Czaputowicz also urged Lithuania’s authorities to allow the names of streets and other public places in areas with large ethnic Polish populations to be spelt in the Polish language.
“The Lithuanian minority in Poland (…) has no problems when it comes to using Lithuanian letters in their forenames and surnames, as well as in the names of places, and we believe that these issues in Lithuania should be regulated in the same way,” he told reporters in Vilnius.
Local officials in the districts of Vilnius and Salcininkai more than a decade ago tried to put up street signs in Polish and Russian, but were ordered by courts to remove them.
The Law on the State Language forbids languages other than Lithuanian on public signs.

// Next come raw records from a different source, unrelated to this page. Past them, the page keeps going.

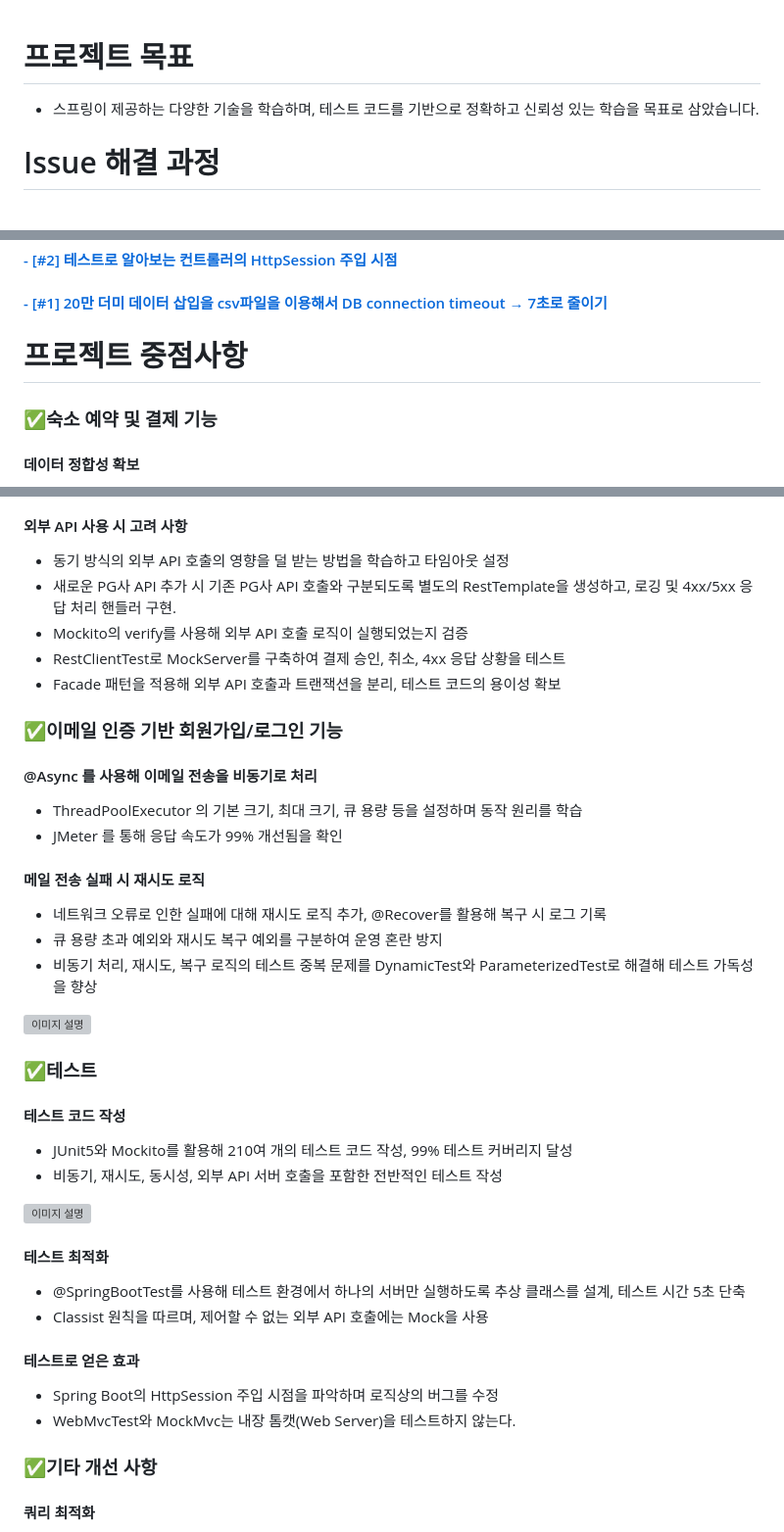
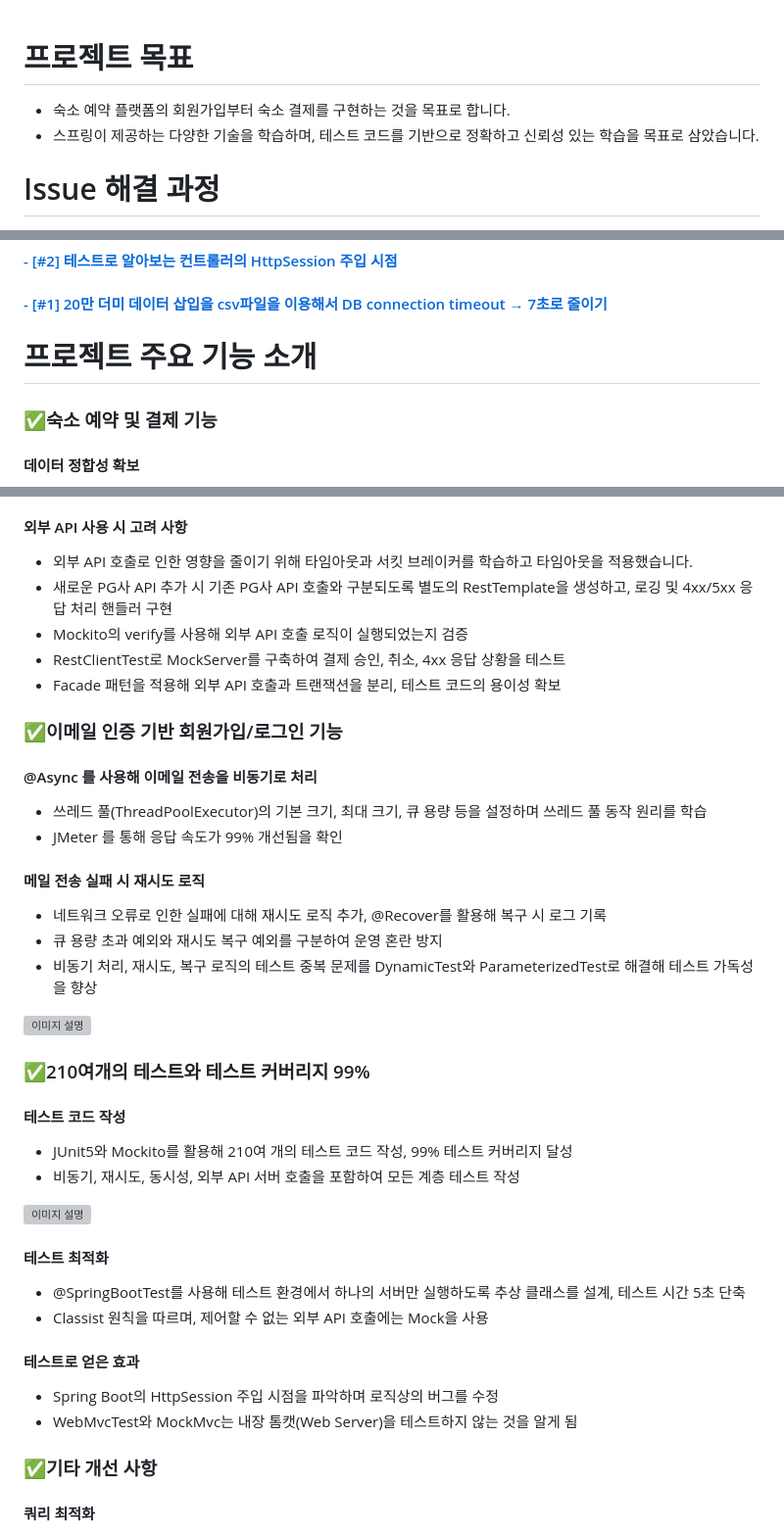
Before and after one commit to jonghyeok-97/airdnb, a Markdown page: README.md, 3 parts joined by grey strips. Shown at 98% size. Rendered like a GitHub page; grey boxes are pictures that could not be loaded.

Commit message:
REAMDE 업데이트

```diff
--- a/README.md
+++ b/README.md
@@ -1,4 +1,5 @@
 # 프로젝트 목표
+- 숙소 예약 플랫폼의 회원가입부터 숙소 결제를 구현하는 것을 목표로 합니다.
 - 스프링이 제공하는 다양한 기술을 학습하며, 테스트 코드를 기반으로 정확하고 신뢰성 있는 학습을 목표로 삼았습니다.
 
 # Issue 해결 과정
@@ -10,7 +11,7 @@
 #### [- [#2] 테스트로 알아보는 컨트롤러의 HttpSession 주입 시점](https://dkswhdgur246.tistory.com/57)
 #### [- [#1] 20만 더미 데이터 삽입을 csv파일을 이용해서 DB connection timeout → 7초로 줄이기](https://dkswhdgur246.tistory.com/47)
 
-# 프로젝트 중점사항
+# 프로젝트 주요 기능 소개
 ### ✅숙소 예약 및 결제 기능
 #### 데이터 정합성 확보
   - 스프링 AOP의 동작 원리를 학습해 트랜잭션 설계
@@ -23,15 +24,15 @@
   - concurrent 패키지를 사용해 동시성 제어 로직을 테스트
 
 #### 외부 API 사용 시 고려 사항
-  - 동기 방식의 외부 API 호출의 영향을 덜 받는 방법을 학습하고 타임아웃 설정
-  - 새로운 PG사 API 추가 시 기존 PG사 API 호출와 구분되도록 별도의 RestTemplate을 생성하고, 로깅 및 4xx/5xx 응답 처리 핸들러 구현.
+  - 외부 API 호출로 인한 영향을 줄이기 위해 타임아웃과 서킷 브레이커를 학습하고 타임아웃을 적용했습니다.
+  - 새로운 PG사 API 추가 시 기존 PG사 API 호출와 구분되도록 별도의 RestTemplate을 생성하고, 로깅 및 4xx/5xx 응답 처리 핸들러 구현
   - Mockito의 verify를 사용해 외부 API 호출 로직이 실행되었는지 검증
   - RestClientTest로 MockServer를 구축하여 결제 승인, 취소, 4xx 응답 상황을 테스트
   - Facade 패턴을 적용해 외부 API 호출과 트랜잭션을 분리, 테스트 코드의 용이성 확보
 
 ### ✅이메일 인증 기반 회원가입/로그인 기능
 #### @Async 를 사용해 이메일 전송을 비동기로 처리
-  - ThreadPoolExecutor 의 기본 크기, 최대 크기, 큐 용량 등을 설정하며 동작 원리를 학습
+  - 쓰레드 풀(ThreadPoolExecutor)의 기본 크기, 최대 크기, 큐 용량 등을 설정하며 쓰레드 풀 동작 원리를 학습
   - JMeter 를 통해 응답 속도가 99% 개선됨을 확인
 
 #### 메일 전송 실패 시 재시도 로직
@@ -40,10 +41,10 @@
 - 비동기 처리, 재시도, 복구 로직의 테스트 중복 문제를 DynamicTest와 ParameterizedTest로 해결해 테스트 가독성을 향상
 <img src="https://github.com/user-attachments/assets/d477ef8d-7d43-489c-aadf-52222a004151" alt="이미지 설명" width="350" />
 
-### ✅테스트
+### ✅210여개의 테스트와 테스트 커버리지 99%
 #### 테스트 코드 작성
 - JUnit5와 Mockito를 활용해 210여 개의 테스트 코드 작성, 99% 테스트 커버리지 달성
-- 비동기, 재시도, 동시성, 외부 API 서버 호출을 포함한 전반적인 테스트 작성
+- 비동기, 재시도, 동시성, 외부 API 서버 호출을 포함하여 모든 계층 테스트 작성
 
 <img src="https://github.com/user-attachments/assets/1cce4711-74bf-493f-9a90-bc8fcb4ca2f1" alt="이미지 설명" width="300" />
 
@@ -54,7 +55,7 @@
 
 #### 테스트로 얻은 효과
 - Spring Boot의 HttpSession 주입 시점을 파악하며 로직상의 버그를 수정
-- WebMvcTest와 MockMvc는 내장 톰캣(Web Server)을 테스트하지 않는다.
+- WebMvcTest와 MockMvc는 내장 톰캣(Web Server)을 테스트하지 않는 것을 알게 됨
 
 ### ✅기타 개선 사항
 #### 쿼리 최적화
```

Leaders of the Seimas have said that bills on the spelling of personal names in documents will be debated on during the fall session.
One of them would allow the original spelling of the first and last names of a Lithuanian citizen on the main page of his or her passport if the person provides a source validating the non-Lithuanian version of the name.

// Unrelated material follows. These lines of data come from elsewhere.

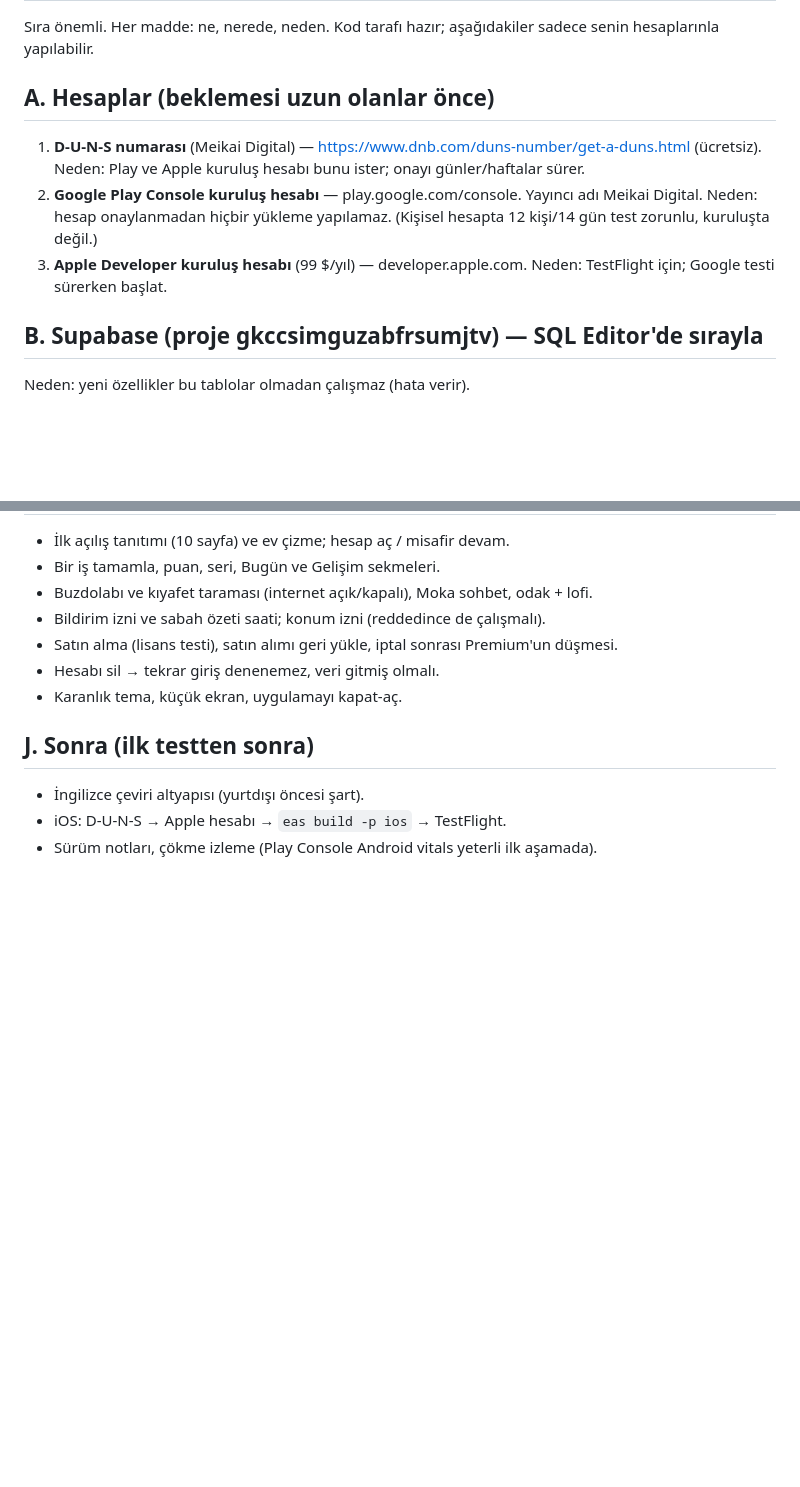
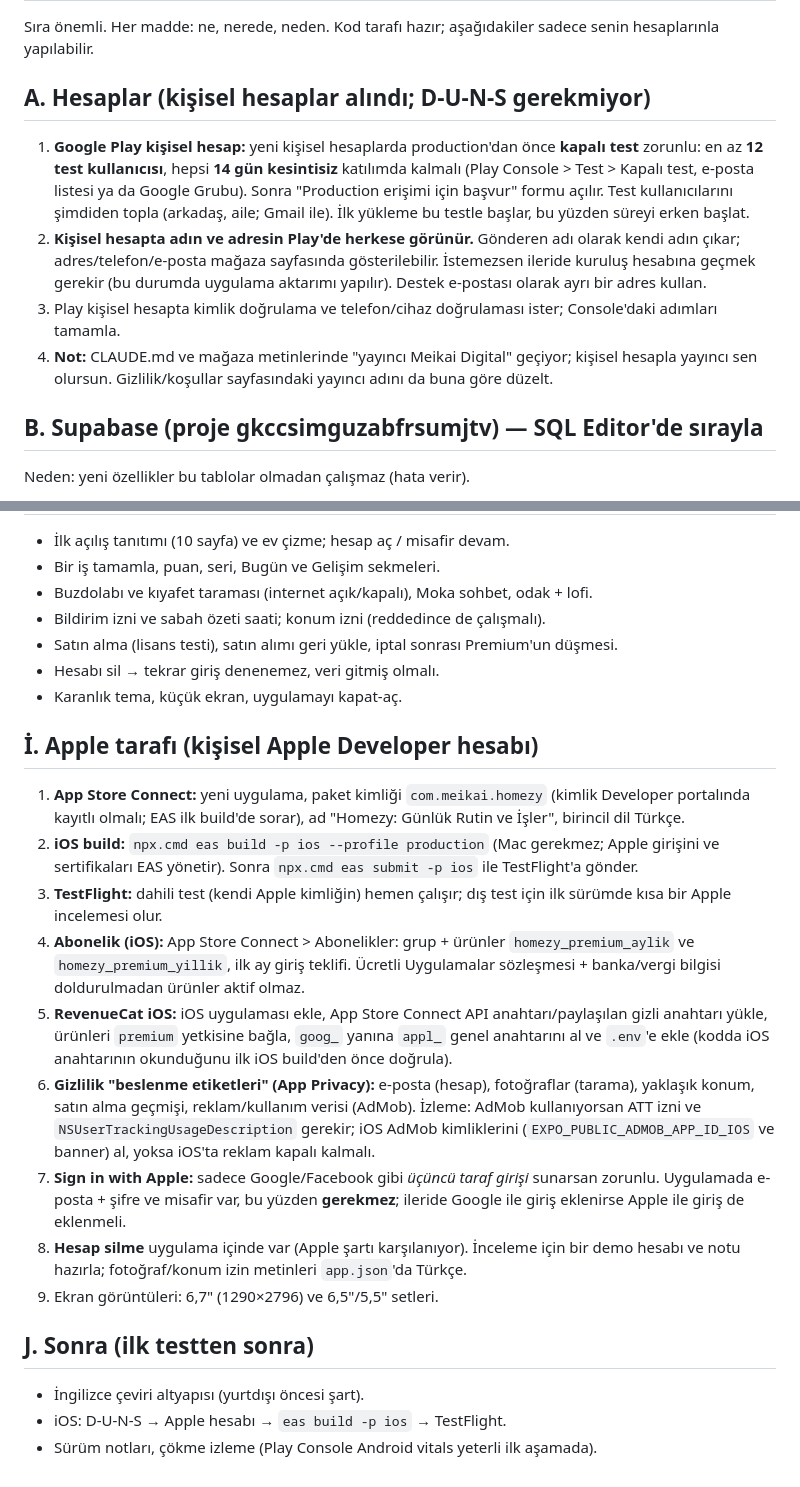
Before and after one commit to melimali/Homezy, a Markdown page: docs/melih-yapacaklar.md, 2 parts joined by grey strips. Rendered like a GitHub page; blank space fills up the shorter version.

Commit message:
Melih yapılacaklar: kişisel hesap şartları (kapalı test, adres görünürlüğü), Apple bölümü
Co-Authored-By: Claude Sonnet 5.5 <noreply@anthropic.com>
Claude-Session: https://claude.ai/code/session_01SaDd7cR3PUbSuUH5CjF3pS

```diff
--- a/docs/melih-yapacaklar.md
+++ b/docs/melih-yapacaklar.md
@@ -2,10 +2,11 @@
 
 Sıra önemli. Her madde: ne, nerede, neden. Kod tarafı hazır; aşağıdakiler sadece senin hesaplarınla yapılabilir.
 
-## A. Hesaplar (beklemesi uzun olanlar önce)
-1. **D-U-N-S numarası** (Meikai Digital) — https://www.dnb.com/duns-number/get-a-duns.html (ücretsiz). Neden: Play ve Apple kuruluş hesabı bunu ister; onayı günler/haftalar sürer.
-2. **Google Play Console kuruluş hesabı** — play.google.com/console. Yayıncı adı Meikai Digital. Neden: hesap onaylanmadan hiçbir yükleme yapılamaz. (Kişisel hesapta 12 kişi/14 gün test zorunlu, kuruluşta değil.)
-3. **Apple Developer kuruluş hesabı** (99 $/yıl) — developer.apple.com. Neden: TestFlight için; Google testi sürerken başlat.
+## A. Hesaplar (kişisel hesaplar alındı; D-U-N-S gerekmiyor)
+1. **Google Play kişisel hesap:** yeni kişisel hesaplarda production'dan önce **kapalı test** zorunlu: en az **12 test kullanıcısı**, hepsi **14 gün kesintisiz** katılımda kalmalı (Play Console > Test > Kapalı test, e-posta listesi ya da Google Grubu). Sonra "Production erişimi için başvur" formu açılır. Test kullanıcılarını şimdiden topla (arkadaş, aile; Gmail ile). İlk yükleme bu testle başlar, bu yüzden süreyi erken başlat.
+2. **Kişisel hesapta adın ve adresin Play'de herkese görünür.** Gönderen adı olarak kendi adın çıkar; adres/telefon/e-posta mağaza sayfasında gösterilebilir. İstemezsen ileride kuruluş hesabına geçmek gerekir (bu durumda uygulama aktarımı yapılır). Destek e-postası olarak ayrı bir adres kullan.
+3. Play kişisel hesapta kimlik doğrulama ve telefon/cihaz doğrulaması ister; Console'daki adımları tamamla.
+4. **Not:** CLAUDE.md ve mağaza metinlerinde "yayıncı Meikai Digital" geçiyor; kişisel hesapla yayıncı sen olursun. Gizlilik/koşullar sayfasındaki yayıncı adını da buna göre düzelt.
 
 ## B. Supabase (proje gkccsimguzabfrsumjtv) — SQL Editor'de sırayla
 Neden: yeni özellikler bu tablolar olmadan çalışmaz (hata verir).
@@ -61,6 +62,17 @@ Neden: yapay zekâ taraması ve Moka sohbet sunucuda çalışır; API anahtarı
 - Hesabı sil → tekrar giriş denenemez, veri gitmiş olmalı.
 - Karanlık tema, küçük ekran, uygulamayı kapat-aç.
 
+## İ. Apple tarafı (kişisel Apple Developer hesabı)
+1. **App Store Connect:** yeni uygulama, paket kimliği `com.meikai.homezy` (kimlik Developer portalında kayıtlı olmalı; EAS ilk build'de sorar), ad "Homezy: Günlük Rutin ve İşler", birincil dil Türkçe.
+2. **iOS build:** `npx.cmd eas build -p ios --profile production` (Mac gerekmez; Apple girişini ve sertifikaları EAS yönetir). Sonra `npx.cmd eas submit -p ios` ile TestFlight'a gönder.
+3. **TestFlight:** dahili test (kendi Apple kimliğin) hemen çalışır; dış test için ilk sürümde kısa bir Apple incelemesi olur.
+4. **Abonelik (iOS):** App Store Connect > Abonelikler: grup + ürünler `homezy_premium_aylik` ve `homezy_premium_yillik`, ilk ay giriş teklifi. Ücretli Uygulamalar sözleşmesi + banka/vergi bilgisi doldurulmadan ürünler aktif olmaz.
+5. **RevenueCat iOS:** iOS uygulaması ekle, App Store Connect API anahtarı/paylaşılan gizli anahtarı yükle, ürünleri `premium` yetkisine bağla, `goog_` yanına `appl_` genel anahtarını al ve `.env`'e ekle (kodda iOS anahtarının okunduğunu ilk iOS build'den önce doğrula).
+6. **Gizlilik "beslenme etiketleri" (App Privacy):** e-posta (hesap), fotoğraflar (tarama), yaklaşık konum, satın alma geçmişi, reklam/kullanım verisi (AdMob). İzleme: AdMob kullanıyorsan ATT izni ve `NSUserTrackingUsageDescription` gerekir; iOS AdMob kimliklerini (`EXPO_PUBLIC_ADMOB_APP_ID_IOS` ve banner) al, yoksa iOS'ta reklam kapalı kalmalı.
+7. **Sign in with Apple:** sadece Google/Facebook gibi *üçüncü taraf girişi* sunarsan zorunlu. Uygulamada e-posta + şifre ve misafir var, bu yüzden **gerekmez**; ileride Google ile giriş eklenirse Apple ile giriş de eklenmeli.
+8. **Hesap silme** uygulama içinde var (Apple şartı karşılanıyor). İnceleme için bir demo hesabı ve notu hazırla; fotoğraf/konum izin metinleri `app.json`'da Türkçe.
+9. Ekran görüntüleri: 6,7" (1290×2796) ve 6,5"/5,5" setleri.
+
 ## J. Sonra (ilk testten sonra)
 - İngilizce çeviri altyapısı (yurtdışı öncesi şart).
 - iOS: D-U-N-S → Apple hesabı → `eas build -p ios` → TestFlight.
```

A second bill provides for using non-Lithuanian letters on an additional page of one’s passport or the reverse side of one’s identity card.
The government favors the first option.
Lithuania’s current laws do not allow letters that do not exist in the Lithuanian alphabet to be used in Lithuanian citizens’ documents.